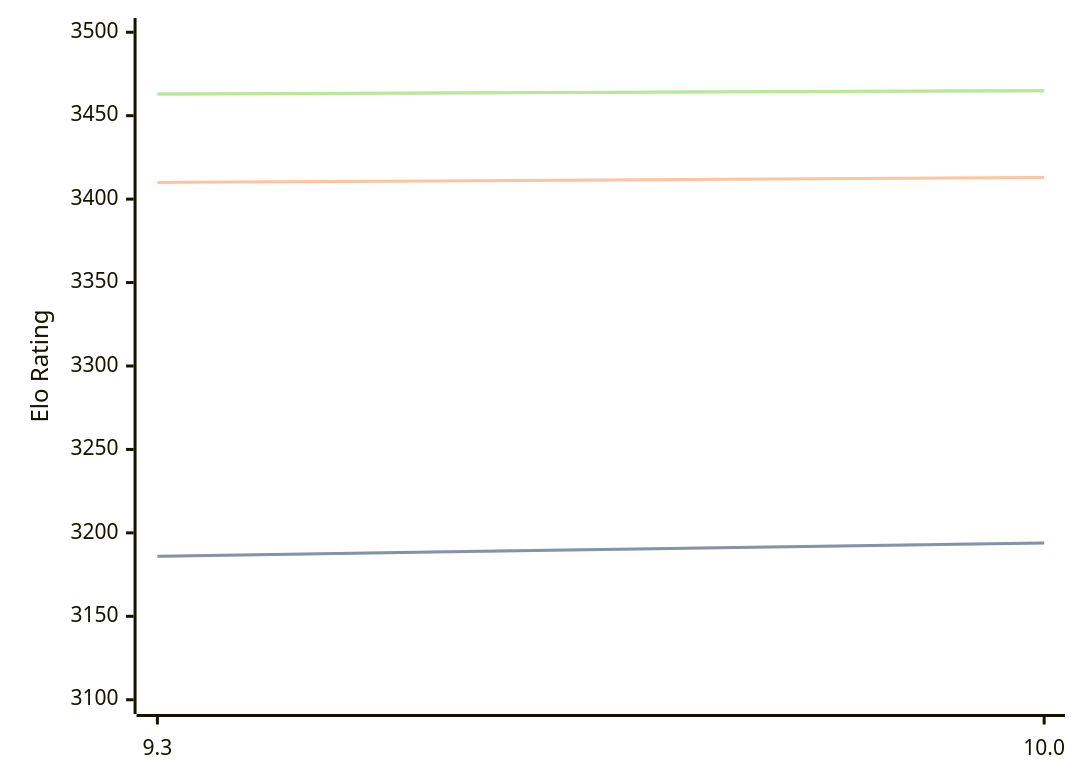
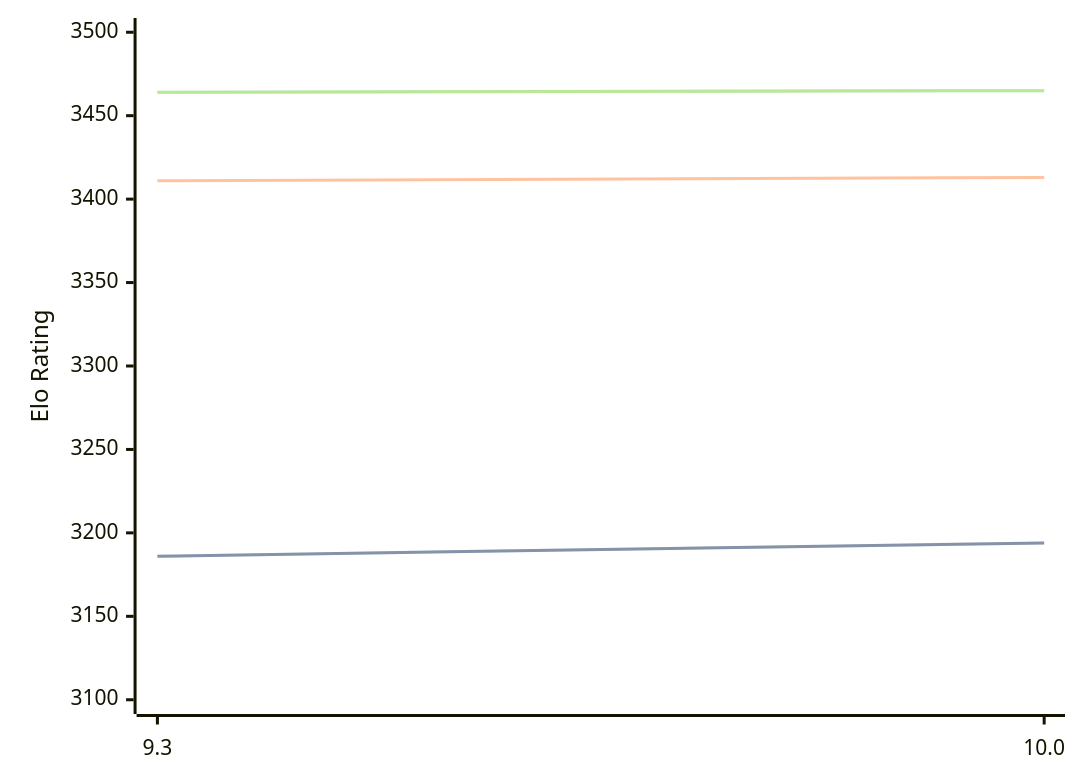
The diagram in engines/Fire.md (computer-chess-index/cci), drawn with Mermaid before and after one commit. The commit also changed other lines of this file, not shown here.

Commit message:
Update CCI Ratings (ELO VLTC) - 2026-04-19

````diff
--- a/engines/Fire.md
+++ b/engines/Fire.md
@@ -47,11 +47,11 @@
 ```mermaid
 %%{init: {"theme":"base","themeVariables":{"seriesColors:['#a3a3a3','#222221','#faa371']}}}%%
 xychart-beta
   x-axis ["9.3", "10.0"]
   y-axis "Elo Rating" 3100 --> 3500
   line "STC (8.0+0.08s)" [3186, 3194]
   line "STC (8.0+0.08s)" [3186, 3194]
-  line "LTC (60.0+0.60s)" [3410, 3413]
-  line "VLTC (2m24s+1.12s)" [3463, 3465]
-  line "VLTC (2m24s+1.12s)" [3463, 3465]
+  line "LTC (60.0+0.60s)" [3411, 3413]
+  line "VLTC (2m24s+1.12s)" [3464, 3465]
+  line "VLTC (2m24s+1.12s)" [3464, 3465]
 ```
````
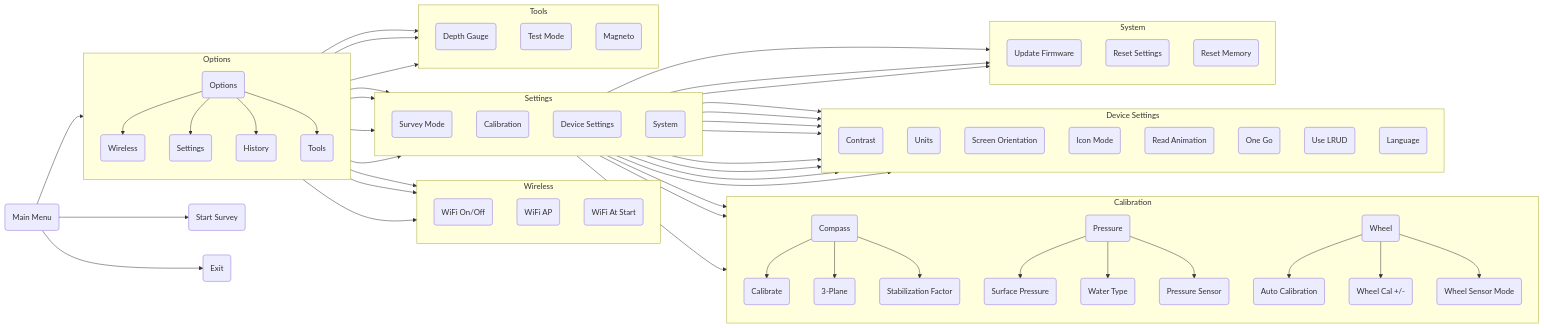
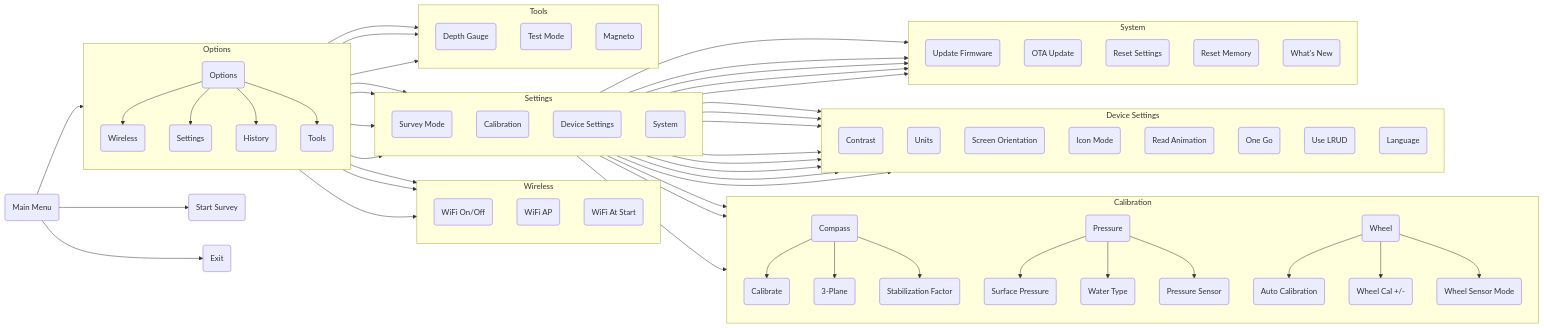
Before and after one commit to SebKister/MNemoV2-Documentation: the diagram in docs/Menus-Overview.md, drawn with Mermaid.

Commit message:
docs: add OTA Update and What's New to the System menu diagram

```diff
--- a/docs/Menus-Overview.md
+++ b/docs/Menus-Overview.md
@@ -105,12 +105,16 @@
     subgraph SystemMenu [System]
         direction TB
         Update(Update Firmware)
+        OTAUpdate(OTA Update)
         ResetSet(Reset Settings)
         ResetMem(Reset Memory)
+        WhatsNew("What's New")
 
         System --> Update
+        System --> OTAUpdate
         System --> ResetSet
         System --> ResetMem
+        System --> WhatsNew
     end
 
     %% Tools Submenu
```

:: Work order ::
Scan the material above for the string "engines" and copy every line that has it.

:: Result ::
The diagram in engines/Fire.md (computer-chess-index/cci), drawn with Mermaid before and after one commit. The commit also changed other lines of this file, not shown here.
--- a/engines/Fire.md
+++ b/engines/Fire.md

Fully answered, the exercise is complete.